In Greek mythology, King Sisyphus was ordered by the gods to push a huge boulder to the top of a hill. However, every time he almost reached the top, the boulder would slip from his hands and roll all the way to the bottom. For all eternity, Sisyphus would have to push that boulder.
If you have lengthy data input forms, how does your system handle errors in one or more fields? If it blanks out every field on that form, your visitors will feel like Sisyphus, and they'll justifiably feel angry. When an input error occurs, try to save as much of the other valid input as you can.
8: Incompatibility with non-computer devices
Your Web pages possibly may be accessed by smartphones as well as computers, so make sure your pages can still be used by them. In particular, if you use drop-down lists, be sure that every item on that list can be chosen via the phone. For example, I no longer use infospace.com on my iPhone because I can select only states from Alabama to Kansas.
9: Primrose path links
The Web site avvo.com provides for reviews and rankings of physicians and attorneys. In particular, it allows attorneys to endorse other attorneys. One day, I was looking at my own profile and saw the Endorse this Attorney link next to my photo. Of course I clicked it. But when I did, I got a screen that said You cannot endorse yourself.
Such a link is what I call a "primrose path" link, because it leads nowhere. Rather than have such links, consider having logic that instead grays out or otherwise disables the link, depending on the context.
10: Failure to provide default responses
The 80-20 rule states that large effects can be the result of small things. For example, 80% of complaints come from 20% of your end users; 80% of your visitors visit 20% of your Web site; 80% of the time a given field will have only 20% of available options entered.
This last example illustrates the benefit of using default entries when appropriate. For example, if most bank transfer requests are "immediate" requests rather than "future scheduled" requests, consider defaulting the field accordingly. Your visitors will appreciate this feature. Of course, every Web page and every industry will have a different situation, so you will want to analyze your Web page data before making a decision in this regard.
Additional Web design resources
- 10 common Web design mistakes to watch out for
- 10 ways to make your Web site design project go smoothly
- Designing websites for total user experience: Elements checklist
- Five don'ts of web design
- Provide unique, creative 404 Pages
- Tips for optimizing your web images

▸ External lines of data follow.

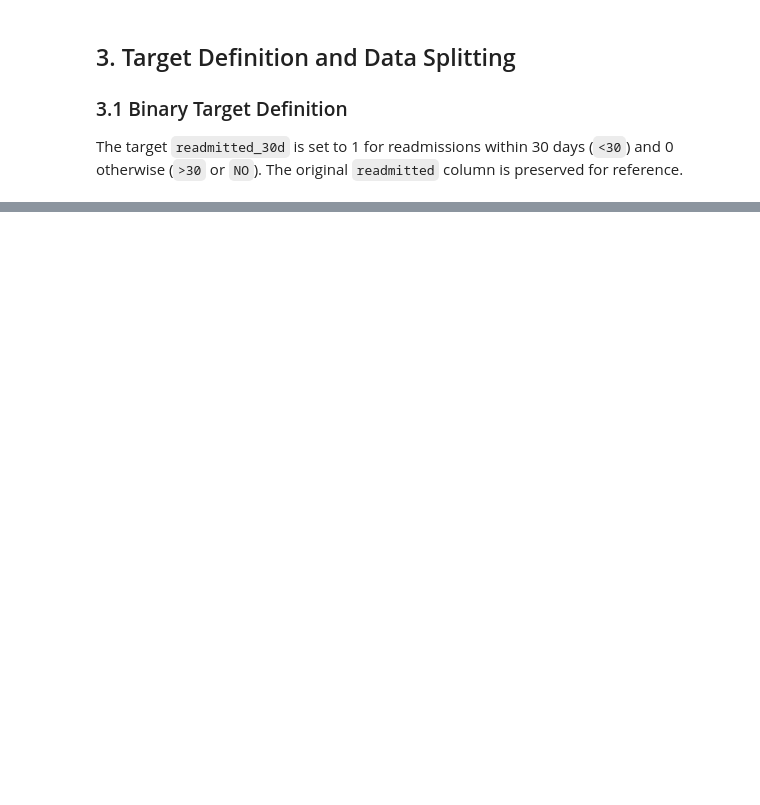
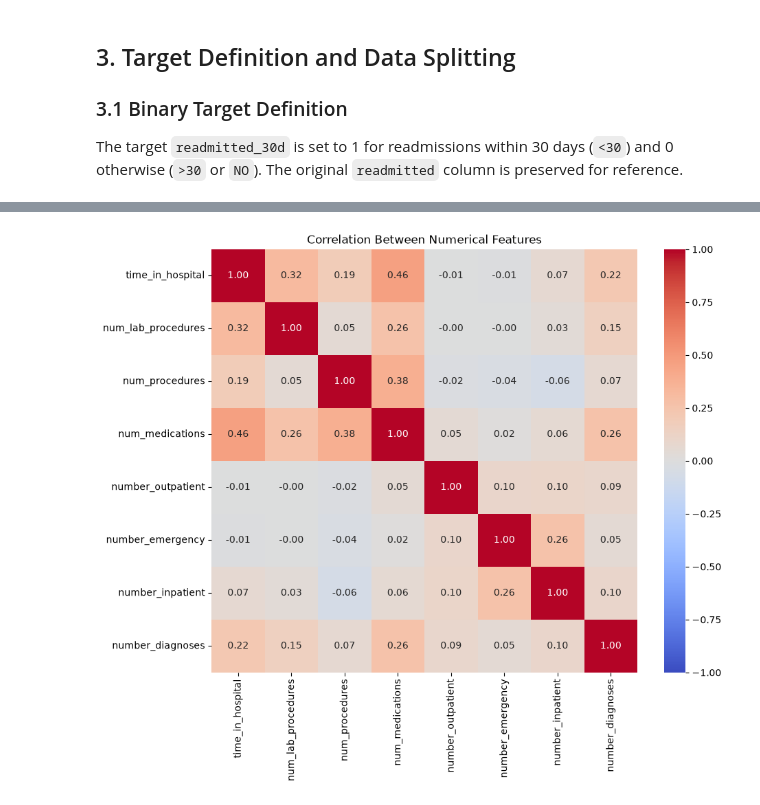
Before and after one commit to stanyslasdhondt-oss/diabetes-readmission-prediction, a Jupyter notebook: notebook.ipynb, the cells around one changed output, grey strips where cells are left out. Cells and saved outputs as stored; diff of their text form; code cells hidden in the pictures; blank space fills up the shorter version.

```diff
--- a/notebook.ipynb
+++ b/notebook.ipynb
@@ -204,3 +262,5 @@ Readmissions within 30 days account for 11.16% of hospital encounters, making th
+# %%
+df = df.drop(columns=['citoglipton', 'examide'])
 # %% [markdown]
 ## 3. Target Definition and Data Splitting
 
@@ -226,3 +345,5 @@ from sklearn.model_selection import GroupShuffleSplit
+# %%
+df[categorical_features] = df[categorical_features].astype(str)
 # %%
 splitter = GroupShuffleSplit(n_splits=1,
                              test_size=0.20,
@@ -235,6 +356,6 @@ df_test = df.iloc[test_pos].copy()
 val_splitter = GroupShuffleSplit(n_splits=1,
                                  test_size=0.25,
                                  random_state=2)
-train_pos, val_pos = next(val_splitter.split(df, groups=df["patient_nbr"]))
-df_train = df.iloc[train_pos].copy()
-df_val = df.iloc[test_pos].copy()
+train_pos, val_pos = next(val_splitter.split(df_full_train, groups=df_full_train["patient_nbr"]))
+df_train = df_full_train.iloc[train_pos].copy()
+df_val = df_full_train.iloc[val_pos].copy()
@@ -240,0 +563,2 @@ df_val = df.iloc[test_pos].copy()
+# %%
+correlation = df_train[numerical_features].corr()
@@ -240,0 +567,17 @@ df_val = df.iloc[test_pos].copy()
+# %%
+plt.figure(figsize=(10, 8))
+
+sns.heatmap(
+    correlation,
+    annot=True,
+    fmt=".2f",
+    cmap="coolwarm",
+    vmin=-1,
+    vmax=1,
+    center=0
+)
+
+plt.title("Correlation Between Numerical Features")
+plt.show()
+# %% [output]
+[figure, added]
```
Also changed, not shown: parts of 49 cells of this notebook.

- Four things to nail down early in the web design process
- Free or inexpensive online web design tools
Got a beef?
What frustrations and annoyances have you encountered on ill-conceived or poorly implemented Web sites? Are there certain popular interactive features or design elements that drive you crazy?